REQUIRED ACTION
Please reproduce every entry, keeping each one exact.

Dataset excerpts
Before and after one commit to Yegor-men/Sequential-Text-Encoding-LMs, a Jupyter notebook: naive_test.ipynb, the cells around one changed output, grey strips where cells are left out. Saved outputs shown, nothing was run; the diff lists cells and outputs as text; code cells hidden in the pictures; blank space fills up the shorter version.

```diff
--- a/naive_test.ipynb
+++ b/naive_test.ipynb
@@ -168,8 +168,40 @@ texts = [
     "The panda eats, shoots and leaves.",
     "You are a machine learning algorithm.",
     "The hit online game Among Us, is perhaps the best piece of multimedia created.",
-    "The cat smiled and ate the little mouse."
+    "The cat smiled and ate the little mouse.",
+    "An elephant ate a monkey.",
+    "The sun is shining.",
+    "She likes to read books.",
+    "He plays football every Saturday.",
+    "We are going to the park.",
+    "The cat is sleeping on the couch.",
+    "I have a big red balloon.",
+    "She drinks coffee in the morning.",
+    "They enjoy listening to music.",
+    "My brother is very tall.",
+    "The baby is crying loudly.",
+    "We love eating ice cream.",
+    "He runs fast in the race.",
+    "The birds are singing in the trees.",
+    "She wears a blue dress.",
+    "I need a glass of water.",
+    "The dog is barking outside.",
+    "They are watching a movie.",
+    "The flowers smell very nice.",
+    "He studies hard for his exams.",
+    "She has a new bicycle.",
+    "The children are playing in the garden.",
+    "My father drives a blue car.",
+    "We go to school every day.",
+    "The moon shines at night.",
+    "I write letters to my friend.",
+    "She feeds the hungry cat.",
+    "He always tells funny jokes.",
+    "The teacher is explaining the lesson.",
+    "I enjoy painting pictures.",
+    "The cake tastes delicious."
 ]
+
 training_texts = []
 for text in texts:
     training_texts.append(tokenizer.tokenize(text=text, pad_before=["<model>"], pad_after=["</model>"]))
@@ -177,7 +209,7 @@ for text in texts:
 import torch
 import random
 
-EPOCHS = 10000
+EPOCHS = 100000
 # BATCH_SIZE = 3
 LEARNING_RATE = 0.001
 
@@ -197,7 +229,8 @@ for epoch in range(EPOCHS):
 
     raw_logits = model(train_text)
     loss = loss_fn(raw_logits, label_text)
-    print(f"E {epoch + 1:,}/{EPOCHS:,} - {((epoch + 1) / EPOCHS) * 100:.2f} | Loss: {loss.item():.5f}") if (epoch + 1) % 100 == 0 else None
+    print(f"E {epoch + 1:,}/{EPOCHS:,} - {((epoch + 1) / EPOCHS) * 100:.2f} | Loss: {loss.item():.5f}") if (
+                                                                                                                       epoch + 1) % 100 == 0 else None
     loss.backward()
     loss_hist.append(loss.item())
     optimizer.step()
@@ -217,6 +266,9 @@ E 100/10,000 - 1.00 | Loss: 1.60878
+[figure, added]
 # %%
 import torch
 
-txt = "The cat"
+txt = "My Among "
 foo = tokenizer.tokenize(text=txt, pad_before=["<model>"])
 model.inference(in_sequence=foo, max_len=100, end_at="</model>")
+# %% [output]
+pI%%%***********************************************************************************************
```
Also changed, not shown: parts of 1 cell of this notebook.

REPLY TO THE EXERCISE
Before and after one commit to Yegor-men/Sequential-Text-Encoding-LMs, a Jupyter notebook: naive_test.ipynb, the cells around one changed output, grey strips where cells are left out. Saved outputs shown, nothing was run; the diff lists cells and outputs as text; code cells hidden in the pictures; blank space fills up the shorter version.

```diff
--- a/naive_test.ipynb
+++ b/naive_test.ipynb
@@ -168,8 +168,40 @@ texts = [
     "The panda eats, shoots and leaves.",
     "You are a machine learning algorithm.",
     "The hit online game Among Us, is perhaps the best piece of multimedia created.",
-    "The cat smiled and ate the little mouse."
+    "The cat smiled and ate the little mouse.",
+    "An elephant ate a monkey.",
+    "The sun is shining.",
+    "She likes to read books.",
+    "He plays football every Saturday.",
+    "We are going to the park.",
+    "The cat is sleeping on the couch.",
+    "I have a big red balloon.",
+    "She drinks coffee in the morning.",
+    "They enjoy listening to music.",
+    "My brother is very tall.",
+    "The baby is crying loudly.",
+    "We love eating ice cream.",
+    "He runs fast in the race.",
+    "The birds are singing in the trees.",
+    "She wears a blue dress.",
+    "I need a glass of water.",
+    "The dog is barking outside.",
+    "They are watching a movie.",
+    "The flowers smell very nice.",
+    "He studies hard for his exams.",
+    "She has a new bicycle.",
+    "The children are playing in the garden.",
+    "My father drives a blue car.",
+    "We go to school every day.",
+    "The moon shines at night.",
+    "I write letters to my friend.",
+    "She feeds the hungry cat.",
+    "He always tells funny jokes.",
+    "The teacher is explaining the lesson.",
+    "I enjoy painting pictures.",
+    "The cake tastes delicious."
 ]
+
 training_texts = []
 for text in texts:
     training_texts.append(tokenizer.tokenize(text=text, pad_before=["<model>"], pad_after=["</model>"]))
@@ -177,7 +209,7 @@ for text in texts:
 import torch
 import random
 
-EPOCHS = 10000
+EPOCHS = 100000
 # BATCH_SIZE = 3
 LEARNING_RATE = 0.001
 
@@ -197,7 +229,8 @@ for epoch in range(EPOCHS):
 
     raw_logits = model(train_text)
     loss = loss_fn(raw_logits, label_text)
-    print(f"E {epoch + 1:,}/{EPOCHS:,} - {((epoch + 1) / EPOCHS) * 100:.2f} | Loss: {loss.item():.5f}") if (epoch + 1) % 100 == 0 else None
+    print(f"E {epoch + 1:,}/{EPOCHS:,} - {((epoch + 1) / EPOCHS) * 100:.2f} | Loss: {loss.item():.5f}") if (
+                                                                                                                       epoch + 1) % 100 == 0 else None
     loss.backward()
     loss_hist.append(loss.item())
     optimizer.step()
@@ -217,6 +266,9 @@ E 100/10,000 - 1.00 | Loss: 1.60878
+[figure, added]
 # %%
 import torch
 
-txt = "The cat"
+txt = "My Among "
 foo = tokenizer.tokenize(text=txt, pad_before=["<model>"])
 model.inference(in_sequence=foo, max_len=100, end_at="</model>")
+# %% [output]
+pI%%%***********************************************************************************************
```
Also changed, not shown: parts of 1 cell of this notebook.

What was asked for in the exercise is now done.